*** Opening of Records for this exercise ***
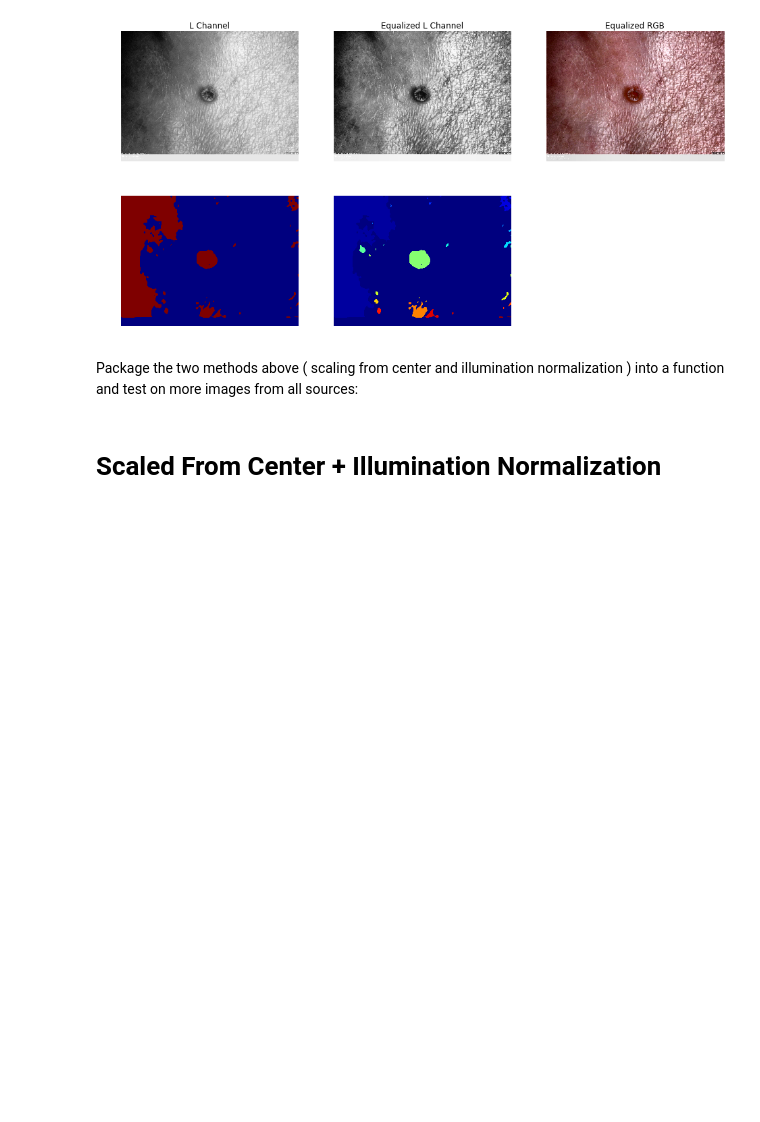
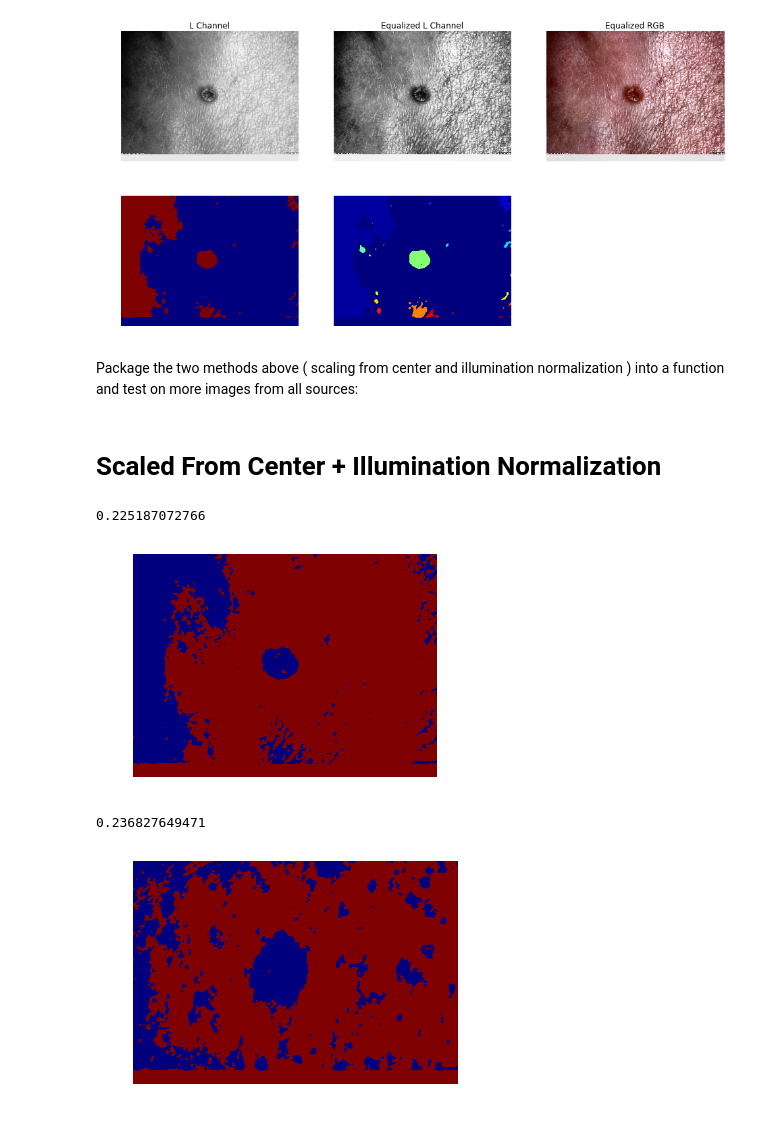
Before and after one commit to alexgustafson/BATests, a Jupyter notebook: BorderTest2.ipynb, the cells around one changed output. Drawn from its saved outputs; the diff is of its cells as text; code cells hidden in the pictures; blank space fills up the shorter version.

Commit message:
Adding BorderTest2 and Blender Image

```diff
--- a/BorderTest2.ipynb
+++ b/BorderTest2.ipynb
@@ -424,7 +424,3 @@ show()
 Package the two methods above ( scaling from center and illumination normalization ) into a function and test on more images from all sources:
 # %% [markdown]
 # Scaled From Center + Illumination Normalization
-# %%
-def create_regions(image, region_scale=1.0)
-
-    shape = image.shape
@@ -430,0 +455,25 @@ def create_regions(image, region_scale=1.0)
+# %%
+im = all_images["DermQuest"][4].get_image_data()
+
+mask = create_regions(im)
+
+plt.subplot(111)
+axis('off')
+imshow(mask)
+
+show()
+
+im = all_images["DermQuest"][3].get_image_data()
+
+mask = create_regions(im)
+
+plt.subplot(111)
+axis('off')
+imshow(mask)
+
+show()
+# %% [output]
+0.225187072766
+[figure, added]
+0.236827649471
+[figure, added]
```
Also changed, not shown: parts of 1 cell of this notebook.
*** Close of Records for this exercise ***
- [Task prompt] The records above are to be quoted exactly, with all pictures left out.

- [Output for this exercise]
Before and after one commit to alexgustafson/BATests, a Jupyter notebook: BorderTest2.ipynb, the cells around one changed output. Drawn from its saved outputs; the diff is of its cells as text; code cells hidden in the pictures; blank space fills up the shorter version.

Commit message:
Adding BorderTest2 and Blender Image

```diff
--- a/BorderTest2.ipynb
+++ b/BorderTest2.ipynb
@@ -424,7 +424,3 @@ show()
 Package the two methods above ( scaling from center and illumination normalization ) into a function and test on more images from all sources:
 # %% [markdown]
 # Scaled From Center + Illumination Normalization
-# %%
-def create_regions(image, region_scale=1.0)
-
-    shape = image.shape
@@ -430,0 +455,25 @@ def create_regions(image, region_scale=1.0)
+# %%
+im = all_images["DermQuest"][4].get_image_data()
+
+mask = create_regions(im)
+
+plt.subplot(111)
+axis('off')
+imshow(mask)
+
+show()
+
+im = all_images["DermQuest"][3].get_image_data()
+
+mask = create_regions(im)
+
+plt.subplot(111)
+axis('off')
+imshow(mask)
+
+show()
+# %% [output]
+0.225187072766
+[figure, added]
+0.236827649471
+[figure, added]
```
Also changed, not shown: parts of 1 cell of this notebook.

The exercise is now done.